▶ The problem: Each line with the string "assets" is to be copied from the records below.

(Modification records)
· · · · · · ·

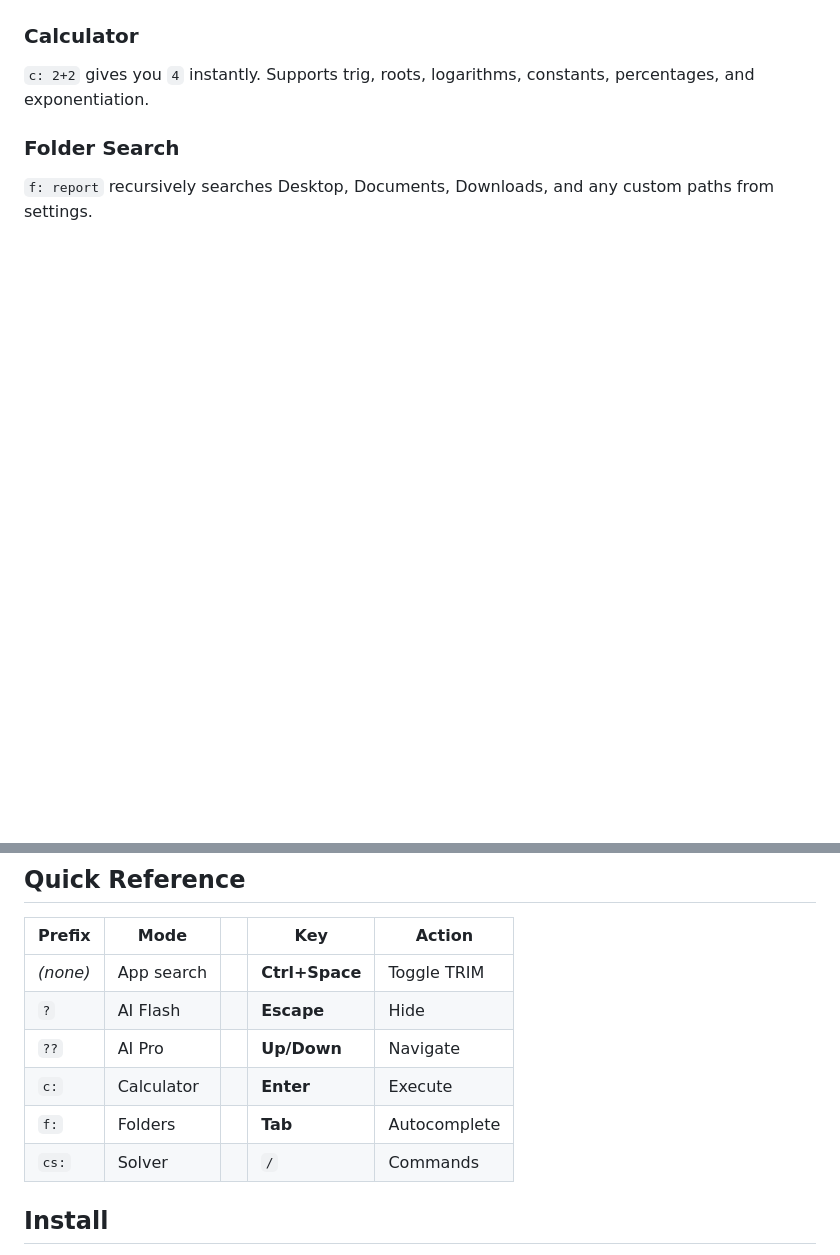
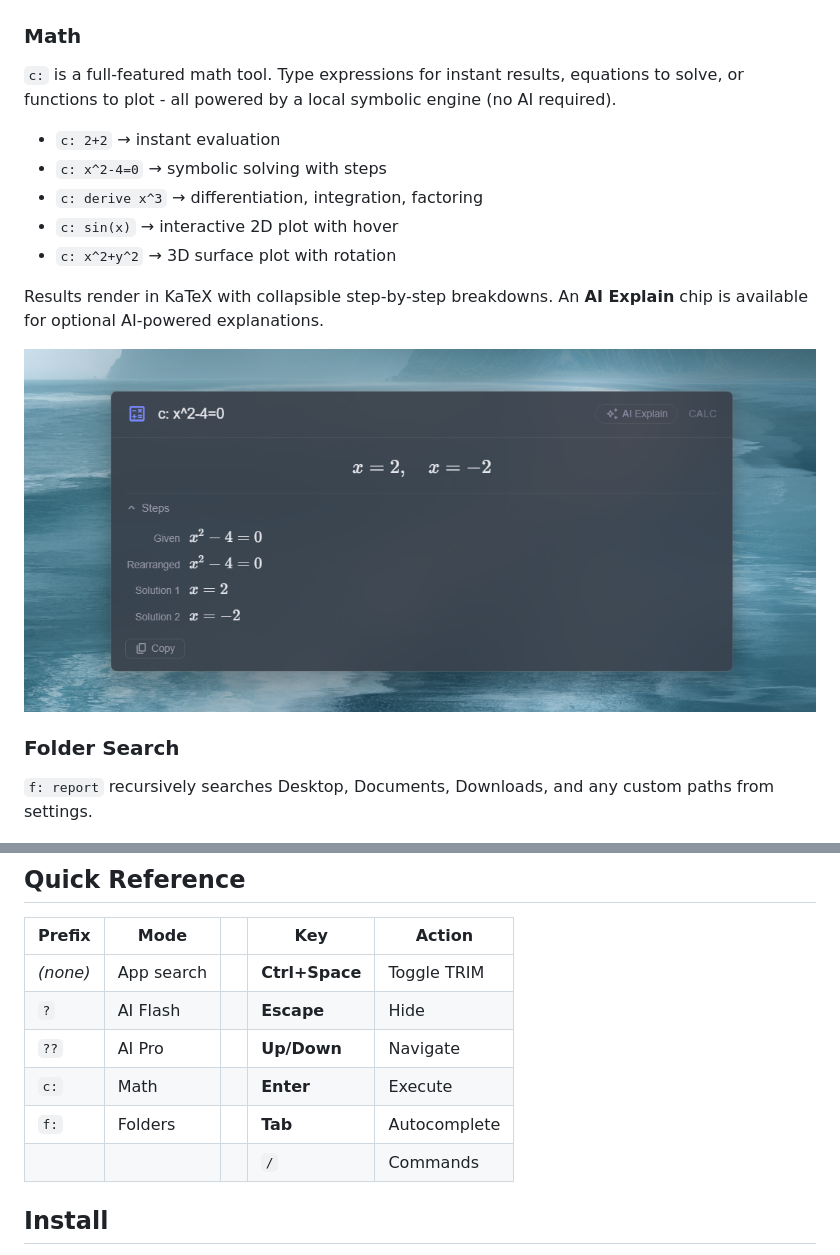
Before and after one commit to 6A31/TRIM, a Markdown page: README.md, 2 parts joined by grey strips. GitHub-like rendering; pictures changed too: assets/screenshots/calculator-solver.png (added); blank space fills up the shorter version.

Commit message:
massively enhanced calculator.

```diff
--- a/README.md
+++ b/README.md
@@ -45,9 +45,19 @@ The AI can read, create, edit, and delete files through tool calls. Every mutati
 
 ![File Automation](assets/screenshots/ai-textreplace.png)
 
-### Calculator
+### Math
 
-`c: 2+2` gives you `4` instantly. Supports trig, roots, logarithms, constants, percentages, and exponentiation.
+`c:` is a full-featured math tool. Type expressions for instant results, equations to solve, or functions to plot - all powered by a local symbolic engine (no AI required).
+
+- `c: 2+2` → instant evaluation
+- `c: x^2-4=0` → symbolic solving with steps
+- `c: derive x^3` → differentiation, integration, factoring
+- `c: sin(x)` → interactive 2D plot with hover
+- `c: x^2+y^2` → 3D surface plot with rotation
+
+Results render in KaTeX with collapsible step-by-step breakdowns. An **AI Explain** chip is available for optional AI-powered explanations.
+
+![Math](assets/screenshots/calculator-solver.png)
 
 ### Folder Search
 
@@ -62,9 +72,9 @@ The AI can read, create, edit, and delete files through tool calls. Every mutati
 | *(none)* | App search | | **Ctrl+Space** | Toggle TRIM |
 | `?` | AI Flash | | **Escape** | Hide |
 | `??` | AI Pro | | **Up/Down** | Navigate |
-| `c:` | Calculator | | **Enter** | Execute |
+| `c:` | Math | | **Enter** | Execute |
 | `f:` | Folders | | **Tab** | Autocomplete |
-| `cs:` | Solver | | `/` | Commands |
+| | | | `/` | Commands |
 
 ## Install
 
```
Also changed, not shown: other parts of README.md (+2 -2 lines), assets/screenshots/calculator-3d-plot.png (added), 17 other files.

· · · · · · ·

▶ Solution for this exercise:
Before and after one commit to 6A31/TRIM, a Markdown page: README.md, 2 parts joined by grey strips. GitHub-like rendering; pictures changed too: assets/screenshots/calculator-solver.png (added); blank space fills up the shorter version.
 ![File Automation](assets/screenshots/ai-textreplace.png)
+![Math](assets/screenshots/calculator-solver.png)
Also changed, not shown: other parts of README.md (+2 -2 lines), assets/screenshots/calculator-3d-plot.png (added), 17 other files.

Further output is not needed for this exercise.